═══ DATA LISTING ═══

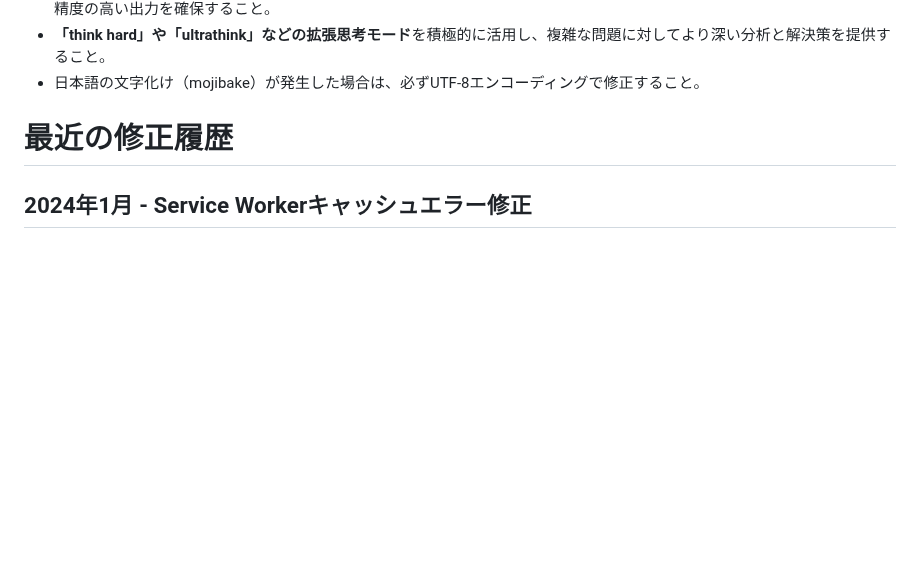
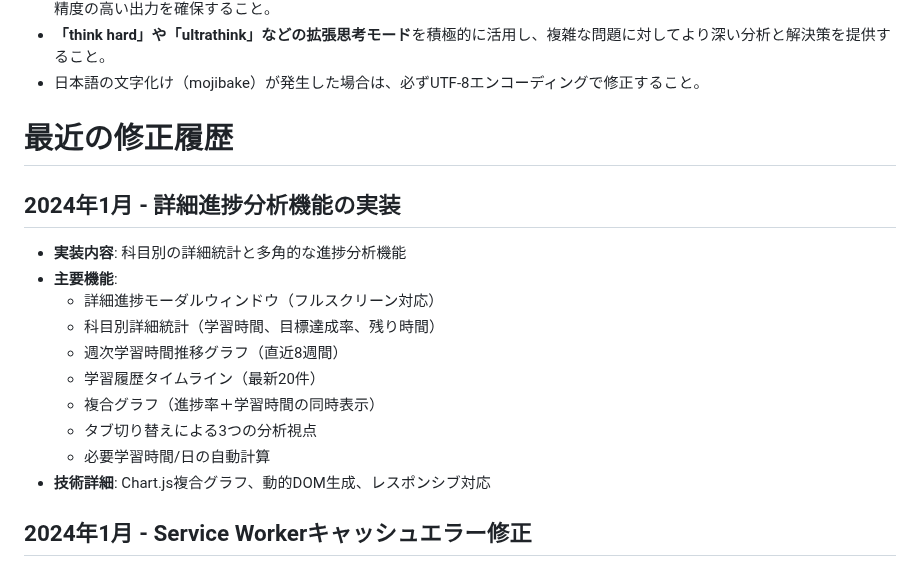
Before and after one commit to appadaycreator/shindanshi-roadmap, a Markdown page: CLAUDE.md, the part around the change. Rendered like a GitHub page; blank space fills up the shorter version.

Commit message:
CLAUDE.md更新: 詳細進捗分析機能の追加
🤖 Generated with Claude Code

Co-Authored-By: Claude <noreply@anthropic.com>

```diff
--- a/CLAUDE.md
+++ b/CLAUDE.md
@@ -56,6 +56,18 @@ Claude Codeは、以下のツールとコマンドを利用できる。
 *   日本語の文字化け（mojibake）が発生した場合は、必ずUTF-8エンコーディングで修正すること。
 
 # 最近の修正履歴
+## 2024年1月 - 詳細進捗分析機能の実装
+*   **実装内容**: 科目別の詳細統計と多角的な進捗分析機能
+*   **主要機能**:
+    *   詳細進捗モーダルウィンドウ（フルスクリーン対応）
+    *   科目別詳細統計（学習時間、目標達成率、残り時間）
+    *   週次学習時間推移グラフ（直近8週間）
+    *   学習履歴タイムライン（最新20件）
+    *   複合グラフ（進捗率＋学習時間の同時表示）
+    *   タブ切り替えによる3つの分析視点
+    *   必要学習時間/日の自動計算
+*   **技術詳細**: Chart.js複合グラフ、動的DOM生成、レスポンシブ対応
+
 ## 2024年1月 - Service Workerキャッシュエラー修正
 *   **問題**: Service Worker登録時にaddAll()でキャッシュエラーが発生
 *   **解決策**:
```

═══
═══ DATA LISTING ═══

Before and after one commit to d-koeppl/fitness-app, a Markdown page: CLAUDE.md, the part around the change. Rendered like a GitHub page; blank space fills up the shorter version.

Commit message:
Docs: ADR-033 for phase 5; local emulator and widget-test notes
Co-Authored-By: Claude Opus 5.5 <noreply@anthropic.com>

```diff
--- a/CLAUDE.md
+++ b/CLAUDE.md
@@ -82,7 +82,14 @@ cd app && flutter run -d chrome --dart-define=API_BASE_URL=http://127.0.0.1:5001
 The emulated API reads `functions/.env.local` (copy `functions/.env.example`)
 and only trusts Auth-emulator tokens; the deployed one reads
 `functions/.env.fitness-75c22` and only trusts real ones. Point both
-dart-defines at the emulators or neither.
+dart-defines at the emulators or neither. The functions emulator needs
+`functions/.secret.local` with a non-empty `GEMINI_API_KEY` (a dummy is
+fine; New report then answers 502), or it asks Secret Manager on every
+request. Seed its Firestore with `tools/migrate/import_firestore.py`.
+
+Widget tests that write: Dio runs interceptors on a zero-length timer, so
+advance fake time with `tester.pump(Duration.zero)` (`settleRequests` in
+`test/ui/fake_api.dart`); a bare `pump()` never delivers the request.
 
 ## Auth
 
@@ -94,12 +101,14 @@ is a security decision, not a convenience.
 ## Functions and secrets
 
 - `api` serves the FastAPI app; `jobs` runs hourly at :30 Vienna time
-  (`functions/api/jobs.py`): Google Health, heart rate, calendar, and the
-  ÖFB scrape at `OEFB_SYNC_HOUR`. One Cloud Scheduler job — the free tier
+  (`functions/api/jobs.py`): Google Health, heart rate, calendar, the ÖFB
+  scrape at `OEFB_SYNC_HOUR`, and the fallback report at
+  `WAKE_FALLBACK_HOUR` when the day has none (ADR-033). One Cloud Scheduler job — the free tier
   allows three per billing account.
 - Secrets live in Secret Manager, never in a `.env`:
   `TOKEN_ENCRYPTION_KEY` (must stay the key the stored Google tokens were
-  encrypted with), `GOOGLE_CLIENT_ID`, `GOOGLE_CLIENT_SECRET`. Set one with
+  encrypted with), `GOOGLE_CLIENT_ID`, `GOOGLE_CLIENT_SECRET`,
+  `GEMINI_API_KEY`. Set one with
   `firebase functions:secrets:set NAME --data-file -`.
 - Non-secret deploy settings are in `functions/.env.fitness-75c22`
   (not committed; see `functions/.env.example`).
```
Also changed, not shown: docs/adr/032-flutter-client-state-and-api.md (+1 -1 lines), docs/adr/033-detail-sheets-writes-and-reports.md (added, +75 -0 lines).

═══
═══ DATA LISTING ═══

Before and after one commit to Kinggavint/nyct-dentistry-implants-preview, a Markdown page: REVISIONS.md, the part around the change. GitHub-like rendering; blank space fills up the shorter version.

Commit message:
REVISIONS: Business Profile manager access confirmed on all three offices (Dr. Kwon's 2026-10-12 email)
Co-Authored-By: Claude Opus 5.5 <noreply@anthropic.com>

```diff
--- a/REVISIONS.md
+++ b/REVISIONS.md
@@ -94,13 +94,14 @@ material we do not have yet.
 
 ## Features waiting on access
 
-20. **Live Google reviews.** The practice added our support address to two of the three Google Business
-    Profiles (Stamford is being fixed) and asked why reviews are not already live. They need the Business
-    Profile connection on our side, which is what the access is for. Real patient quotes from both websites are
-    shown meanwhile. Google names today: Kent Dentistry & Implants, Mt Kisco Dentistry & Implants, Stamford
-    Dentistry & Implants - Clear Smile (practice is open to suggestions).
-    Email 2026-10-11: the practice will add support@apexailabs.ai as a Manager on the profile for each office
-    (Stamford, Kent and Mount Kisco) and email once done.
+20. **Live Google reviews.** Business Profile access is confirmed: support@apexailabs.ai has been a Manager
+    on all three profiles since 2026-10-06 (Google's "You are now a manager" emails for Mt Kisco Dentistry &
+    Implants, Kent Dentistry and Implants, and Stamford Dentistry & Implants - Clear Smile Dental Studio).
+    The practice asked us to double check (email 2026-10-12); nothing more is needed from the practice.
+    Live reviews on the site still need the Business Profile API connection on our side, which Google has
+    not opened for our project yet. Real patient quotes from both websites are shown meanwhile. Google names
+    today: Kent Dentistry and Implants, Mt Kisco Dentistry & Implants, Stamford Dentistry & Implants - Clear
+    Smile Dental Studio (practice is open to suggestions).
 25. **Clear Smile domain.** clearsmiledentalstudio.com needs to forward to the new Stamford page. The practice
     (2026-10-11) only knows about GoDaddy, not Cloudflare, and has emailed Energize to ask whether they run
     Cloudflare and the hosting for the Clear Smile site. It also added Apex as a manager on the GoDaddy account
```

═══

* TASK ITEM: Only one stretch of the entries above is wanted: the lines from the one containing "to appadaycreator/shindanshi-roadmap, a" through the one containing "with Claude Code". Please reproduce it exactly.

* SOLUTION:
Before and after one commit to appadaycreator/shindanshi-roadmap, a Markdown page: CLAUDE.md, the part around the change. Rendered like a GitHub page; blank space fills up the shorter version.

Commit message:
CLAUDE.md更新: 詳細進捗分析機能の追加
🤖 Generated with Claude Code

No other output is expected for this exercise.